I’m a nurturer and a fixer. I always have been. Over the years people around me have come to know me in that way. I wore it like a badge of honor. If there was a problem that needed solving, I jumped right in and took it on as my own. If someone was in financial trouble, I was the first person they called. I was unofficially in charge of keeping my extended family connected. But my responsibilities didn’t stop there. At work, if I believed someone was being treated unfairly, I intervened. It didn’t matter what the cost was to me and my career. I felt I was strong and had a duty to stand up for those that could not advocate for themselves.

Then 2020 came. I was overworked in a job that took a lot with little reward. Covid was running rampant and my nine and eleven year old were doing online school. After managing kids all day, dedicating up to sixteen hours to my career, and attempting to carve out time to connect with my husband, I had nothing left to give. Still, when family, friends, and associates reached out in need of help, I sprang into action, providing advice, encouragement, and financial support.
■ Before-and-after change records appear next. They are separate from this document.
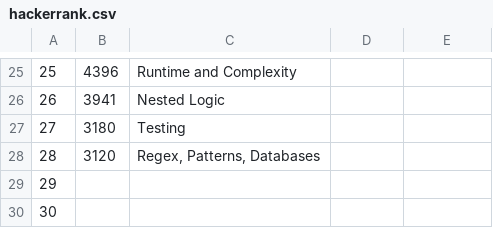
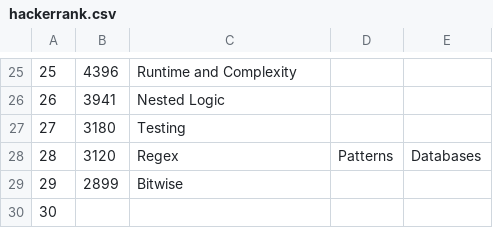
Before and after one commit to loopDelicious/dataviz, a CSV file: hackerrank.csv, drawn as a sheet; only a part is shown, gaps mark what is left out.

```diff
--- a/hackerrank.csv
+++ b/hackerrank.csv
@@ -27,4 +27,4 @@
 27,3180,Testing
-28,3120,"Regex, Patterns, Databases"
-29,,
+28,3120,Regex, Patterns, Databases
+29,2899,Bitwise
 30,,
```
Also changed, not shown: 8 other files.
I looked in the mirror and saw bags forming under my eyes, had trouble sleeping, and really felt like something was missing in my life. I was angry and negative. I believed I had been used by everyone and that they needed to pay for taking me for granted. I stayed in that negative space for months. Then at the end of 2021, it hit me. What was missing in my life was me. I had been so wrapped up taking care of people and in how I was perceived by others that I had neglected my own self-care and ignored that little voice inside me telling me I was doing it wrong.
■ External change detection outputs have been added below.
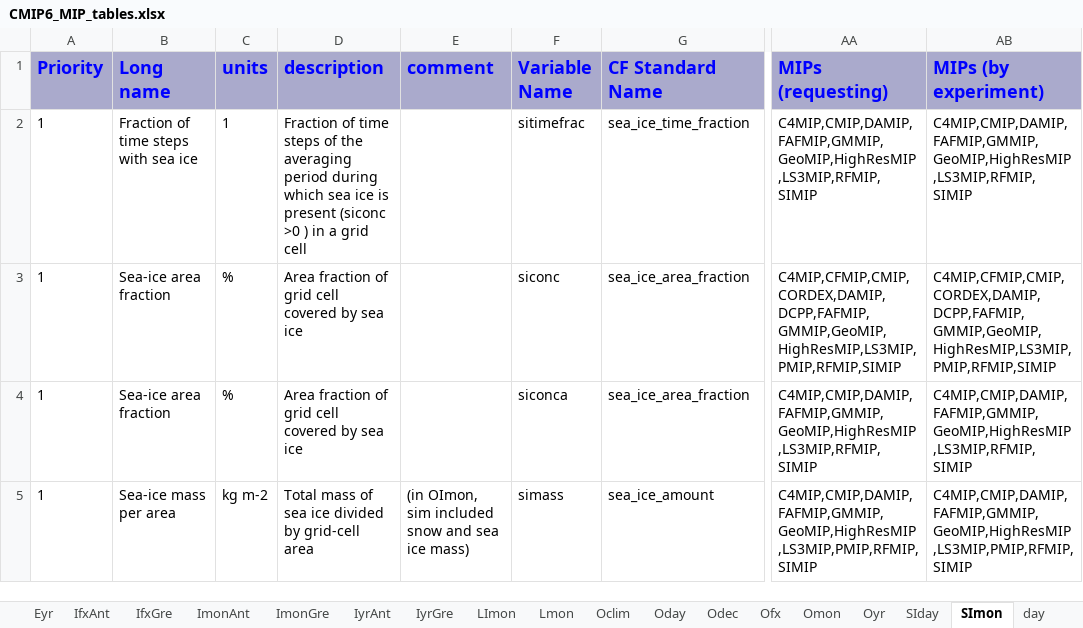
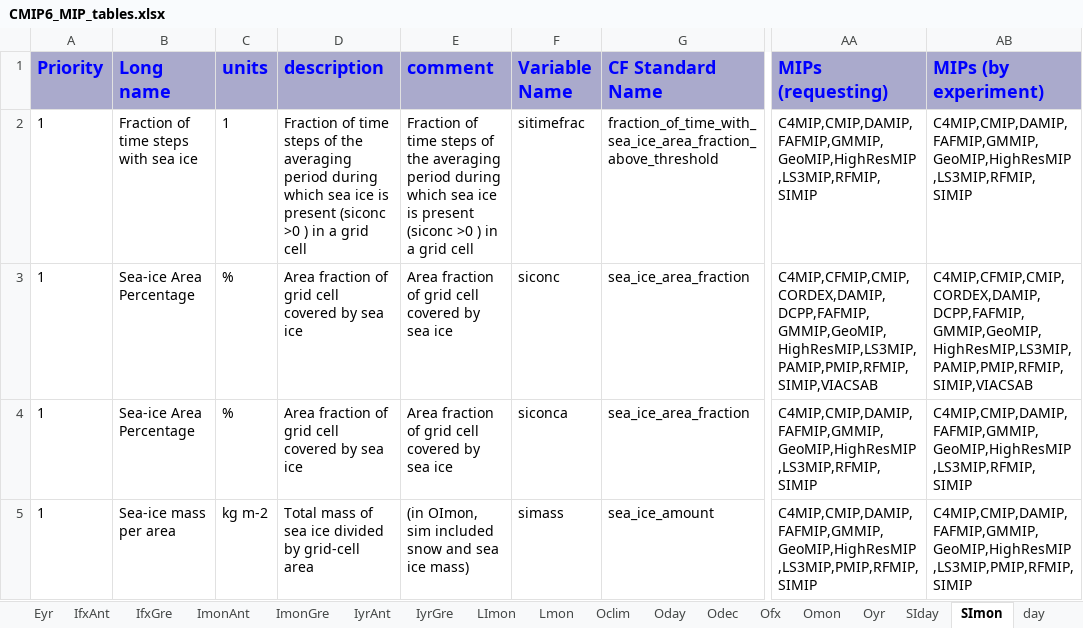
Before and after one commit to zklaus-cmip6/CMIP6dreq, an Excel workbook: dreqPy/docs/CMIP6_MIP_tables.xlsx, sheet SImon, drawn as a sheet; only a part is shown, gaps mark what is left out; values as stored, in another font and other column widths than the file's, no borders; the diff covers the shown part only; the diff names each change by its address in the sheet, - before the commit and + after, or states it on an @@ line.

Commit message:
01.00.25
git-svn-id: http://proj.badc.rl.ac.uk/svn/exarch/CMIP6dreq/trunk@1217 89a36f9e-84b7-11e1-99bb-b993851fa097

```diff
--- a/dreqPy/docs/CMIP6_MIP_tables.xlsx (sheet SImon)
+++ b/dreqPy/docs/CMIP6_MIP_tables.xlsx (sheet SImon)
-E2 (comment): (empty)
+E2 (comment): Fraction of time steps of the averaging period during which sea ice is present (siconc >0 ) in a grid cell
-G2 (CF Standard Name): sea_ice_time_fraction
+G2 (CF Standard Name): fraction_of_time_with_sea_ice_area_fraction_above_threshold
-B3:B4 (Long name): Sea-ice area fraction
+B3:B4 (Long name): Sea-ice Area Percentage
-E3:E4 (comment): (empty)
+E3:E4 (comment): Area fraction of grid cell covered by sea ice
-AA3 (MIPs (requesting)): C4MIP,CFMIP,CMIP,CORDEX,DAMIP,DCPP,FAFMIP,GMMIP,GeoMIP,HighResMIP,LS3MIP,PMIP,RFMIP,SIMIP
+AA3 (MIPs (requesting)): C4MIP,CFMIP,CMIP,CORDEX,DAMIP,DCPP,FAFMIP,GMMIP,GeoMIP,HighResMIP,LS3MIP,PAMIP,PMIP,RFMIP,SIMIP,VIACSAB
-AB3 (MIPs (by experiment)): C4MIP,CFMIP,CMIP,CORDEX,DAMIP,DCPP,FAFMIP,GMMIP,GeoMIP,HighResMIP,LS3MIP,PMIP,RFMIP,SIMIP
+AB3 (MIPs (by experiment)): C4MIP,CFMIP,CMIP,CORDEX,DAMIP,DCPP,FAFMIP,GMMIP,GeoMIP,HighResMIP,LS3MIP,PAMIP,PMIP,RFMIP,SIMIP,VIACSAB
```
Also changed, not shown: 250 edited cells elsewhere in this sheet, sheet Omon, sheet Emon, sheet Oyr, sheet AERmon, sheet Eday, sheet Amon, 36 more sheets, 10 other files.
I began to focus on myself and what made me happy. I’ve often told others that when a plane is going down, the flight attendants tell adults to put their oxygen masks on before helping their kids. Unfortunately, I found myself not practicing what I preach. Some changes needed to be made. I started thinking about what I wanted out of relationships versus what I was getting out of relationships. From there I came up with a list of relationship characteristics that will ensure I am creating healthy boundaries and being supported in the same way I support others:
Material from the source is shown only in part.